PREMIER ISSUE December 2001    Profile: Pat Fish

Pat Fish, proprietor of Tattoo Santa Barbara, has been called the "Celtic Queen of the West Coast." Her slogan - "Be art : Get a tattoo!" - sums up her approach to her chosen field, as she works tirelessly to convey her love for traditional Irish knotwork and skin decoration to the public.

    Pat started out in academics, graduating from the University of California at Santa Barbara in 1979 with degrees in Studio Art and Film Studies. For a while she taught art for the Adult Education Department, but even then she yearned to be a tattoo artist.

   Finally, when she turned 30, Pat decided that she wanted to do art full-time, and tattooing fit the pen-and-ink technique she preferred. So she got her first tattoo from Cliff Raven, who became her mentor and instructed her in the attitude and craft necessary to do the job. Her skill gradually opened doors for her that her gender had kept closed in earlier years: "In the years since," she reports, I have been extremely fortunate to have had friendships with many of the greats in the industry, and I consider them worthy role models I want to grow up to be like!"

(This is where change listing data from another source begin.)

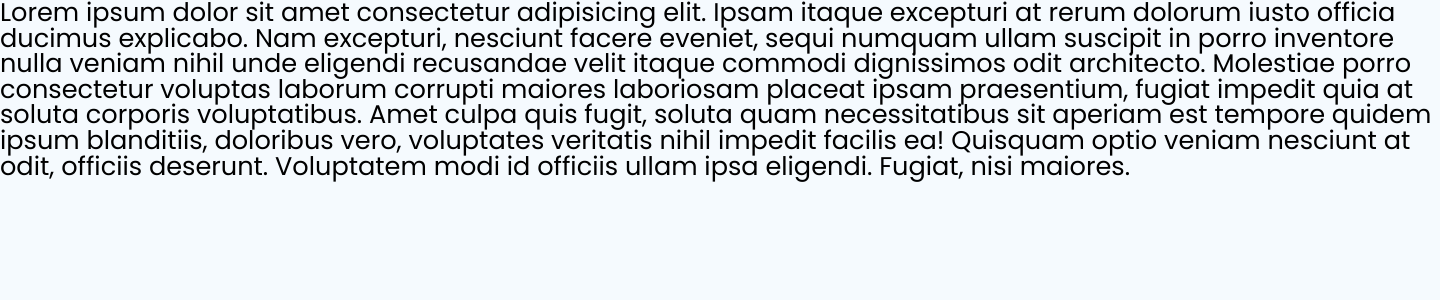
Repository: Tctiensk/f8-htmlcss-01
Page: index.html
An editor plug-in stored every save of this project. The page is shown before and after the next save, followed by the edit.
The browser window is 1280 px wide. The page is 1440 px wide, so the pictures cover 1440 px, including what lies to the right of the window. The pictures show the whole page.

Above is the page before, as saved 2022-11-29 01:12:18.

### index.html
<!DOCTYPE html>
<html lang="en">
    <head>
        <meta charset="UTF-8" />
        <meta http-equiv="X-UA-Compatible" content="IE=edge" />
        <meta name="viewport" content="width=device-width, initial-scale=1.0" />
        <title>F8 PROJECT 01</title>
        <link rel="stylesheet" href="./assets/css/reset.css" />
        <link rel="stylesheet" href="./assets/fonts/stylesheet.css" />
        <link rel="stylesheet" href="./assets/css/style.css" />
    </head>

    <body>
        <main>
            <!-- header -->
            <header class="header">
                <div class="content">
                    Lorem ipsum dolor sit amet consectetur adipisicing elit.
                    Ipsam itaque excepturi at rerum dolorum iusto officia
                    ducimus explicabo. Nam excepturi, nesciunt facere eveniet,
                    sequi numquam ullam suscipit in porro inventore nulla veniam
                    nihil unde eligendi recusandae velit itaque commodi
                    dignissimos odit architecto. Molestiae porro consectetur
                    voluptas laborum corrupti maiores laboriosam placeat ipsam
                    praesentium, fugiat impedit quia at soluta corporis
                    voluptatibus. Amet culpa quis fugit, soluta quam
                    necessitatibus sit aperiam est tempore quidem ipsum
                    blanditiis, doloribus vero, voluptates veritatis nihil
                    impedit facilis ea! Quisquam optio veniam nesciunt at odit,
                    officiis deserunt. Voluptatem modi id officiis ullam ipsa
                    eligendi. Fugiat, nisi maiores.
                </div>
            </header>
        </main>
    </body>
</html>

### assets/fonts/stylesheet.css
@font-face {
    font-family: "Poppins";
    src: url("Poppins/Poppins-BoldItalic.woff2") format("woff2"),
        url("Poppins/Poppins-BoldItalic.woff") format("woff");
    font-weight: bold;
    font-style: italic;
    font-display: swap;
}

@font-face {
    font-family: "Poppins";
    src: url("Poppins/Poppins-ExtraBold.woff2") format("woff2"),
        url("Poppins/Poppins-ExtraBold.woff") format("woff");
    font-weight: bold;
    font-style: normal;
    font-display: swap;
}

@font-face {
    font-family: "Poppins";
    src: url("Poppins/Poppins-BlackItalic.woff2") format("woff2"),
        url("Poppins/Poppins-BlackItalic.woff") format("woff");
    font-weight: 900;
    font-style: italic;
    font-display: swap;
}

@font-face {
    font-family: "Poppins";
    src: url("Poppins/Poppins-ExtraBoldItalic.woff2") format("woff2"),
        url("Poppins/Poppins-ExtraBoldItalic.woff") format("woff");
    font-weight: bold;
    font-style: italic;
    font-display: swap;
}

@font-face {
    font-family: "Poppins";
    src: url("Poppins/Poppins-Bold.woff2") format("woff2"),
        url("Poppins/Poppins-Bold.woff") format("woff");
    font-weight: bold;
    font-style: normal;
    font-display: swap;
}

@font-face {
    font-family: "Poppins";
    src: url("Poppins/Poppins-Black.woff2") format("woff2"),
        url("Poppins/Poppins-Black.woff") format("woff");
    font-weight: 900;
    font-style: normal;
    font-display: swap;
}

@font-face {
    font-family: "Poppins";
    src: url("Poppins/Poppins-LightItalic.woff2") format("woff2"),
        url("Poppins/Poppins-LightItalic.woff") format("woff");
    font-weight: 300;
    font-style: italic;
    font-display: swap;
}

@font-face {
    font-family: "Poppins";
    src: url("Poppins/Poppins-Medium.woff2") format("woff2"),
        url("Poppins/Poppins-Medium.woff") format("woff");
    font-weight: 500;
    font-style: normal;
    font-display: swap;
}

@font-face {
    font-family: "Poppins";
    src: url("Poppins/Poppins-ExtraLightItalic.woff2") format("woff2"),
        url("Poppins/Poppins-ExtraLightItalic.woff") format("woff");
    font-weight: 200;
    font-style: italic;
    font-display: swap;
}

@font-face {
    font-family: "Poppins";
    src: url("Poppins/Poppins-Italic.woff2") format("woff2"),
        url("Poppins/Poppins-Italic.woff") format("woff");
    font-weight: normal;
    font-style: italic;
    font-display: swap;
}

@font-face {
    font-family: "Poppins";
    src: url("Poppins/Poppins-Light.woff2") format("woff2"),
        url("Poppins/Poppins-Light.woff") format("woff");
    font-weight: 300;
    font-style: normal;
    font-display: swap;
}

@font-face {
    font-family: "Poppins";
    src: url("Poppins/Poppins-ExtraLight.woff2") format("woff2"),
        url("Poppins/Poppins-ExtraLight.woff") format("woff");
    font-weight: 200;
    font-style: normal;
    font-display: swap;
}

@font-face {
    font-family: "Poppins";
    src: url("Poppins/Poppins-SemiBoldItalic.woff2") format("woff2"),
        url("Poppins/Poppins-SemiBoldItalic.woff") format("woff");
    font-weight: 600;
    font-style: italic;
    font-display: swap;
}

@font-face {
    font-family: "Poppins";
    src: url("Poppins/Poppins-Regular.woff2") format("woff2"),
        url("Poppins/Poppins-Regular.woff") format("woff");
    font-weight: normal;
    font-style: normal;
    font-display: swap;
}

@font-face {
    font-family: "Poppins";
    src: url("Poppins/Poppins-ThinItalic.woff2") format("woff2"),
        url("Poppins/Poppins-ThinItalic.woff") format("woff");
    font-weight: 100;
    font-style: italic;
    font-display: swap;
}
@font-face {
    font-family: "Poppins";
    src: url("Poppins/Poppins-MediumItalic.woff2") format("woff2"),
        url("Poppins/Poppins-MediumItalic.woff") format("woff");
    font-weight: 500;
    font-style: italic;
    font-display: swap;
}

@font-face {
    font-family: "Poppins";
    src: url("Poppins/Poppins-SemiBold.woff2") format("woff2"),
        url("Poppins/Poppins-SemiBold.woff") format("woff");
    font-weight: 600;
    font-style: normal;
    font-display: swap;
}

@font-face {
    font-family: "Poppins";
    src: url("Poppins/Poppins-Thin.woff2") format("woff2"),
        url("Poppins/Poppins-Thin.woff") format("woff");
    font-weight: 100;
    font-style: normal;
    font-display: swap;
}

### assets/css/style.css
* {
    box-sizing: border-box;
}

html {
    font-size: 62, 5%;
}
body {
    font-size: 1.6rem;
    font-family: "Poppins";
}
/* header */
.header {
    width: 1440px;
    height: 100vh;
    background-color: #f5fafe;
}

Loaded but not shown: assets/css/reset.css (common file)

After the next save:
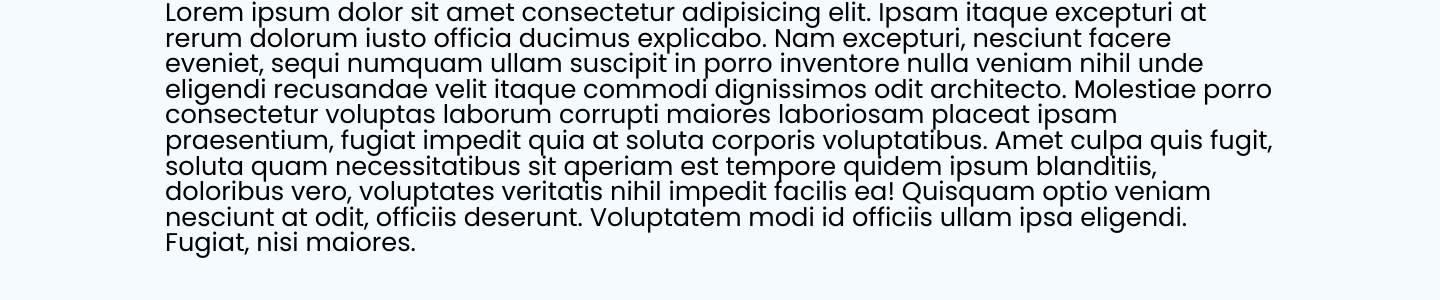
Saved 94 s later.
--- a/assets/css/style.css
+++ b/assets/css/style.css
@@ -9,6 +9,12 @@
     font-size: 1.6rem;
     font-family: "Poppins";
 }
+/* common */
+.content {
+    width: 1110px;
+    margin-left: auto;
+    margin-right: auto;
+}
 /* header */
 .header {
     width: 1440px;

    Her current profession has turned out to be all that she hoped for and more. Pat considers herself very fortunate that her website brings in almost all of her clients, so she is able to specialize: "The forms of Celtic art are so varied, and the representationalism to loose, that I can make them turn and twist to fit the individual's body and whim. It is endlessly fascinating and challenging."

    Last year, Pat began a particularly challenging work that is her favorite piece so far. "I did a set of wings that span across a woman's back and down her arms, and the kinetics are especially lovely," she says. "It was an excellent collaboration with a client who was willing to get a large and complex piece that took many sessions and still has some work to go." A picture of the subject is on Pat's website, and an article about the symbolism behind it is available in the archives of the online magazine Eclecticity. 

The wildest tattoo she ever did? "How about a backpiece of the Goddess Kali the Destroyer, done as a hula girl with a skirt of snakes and eight arms holding implements of grievous harm? I think of tattoos as externalization of aesthetics and that Sick Boy had some real issues!"

    Pat's favorite designs are those that work WITH the body, "so that they use the volume as well as the surface. And I prefer to take the interlaced knotworks of the ancient illuminated manuscripts and make them come alive in the skins of modern Celts.

    Pats advice for those who would like to become tattoo artists? "Learn how to draw first, then get the best tattoo artist you can find to put your designs on you. Try to find an artist you really click with and offer to be very helpful in exchange for being taught the secrets of the trade. It is still a guild trade, and needs to be taught through an apprenticeship."

    Pat continues to find immense personal fulfillment in her career. The profession "gives me daily challenges, constant artistic inspiration, and the wonderful feeling of accomplishment that knowing I have improved someone forever gives. It is a splendid way to make a living. I consider myself an agent of completion, helping people to add to their bodies something that will make them feel enhanced. A thing of beauty is a joy forever."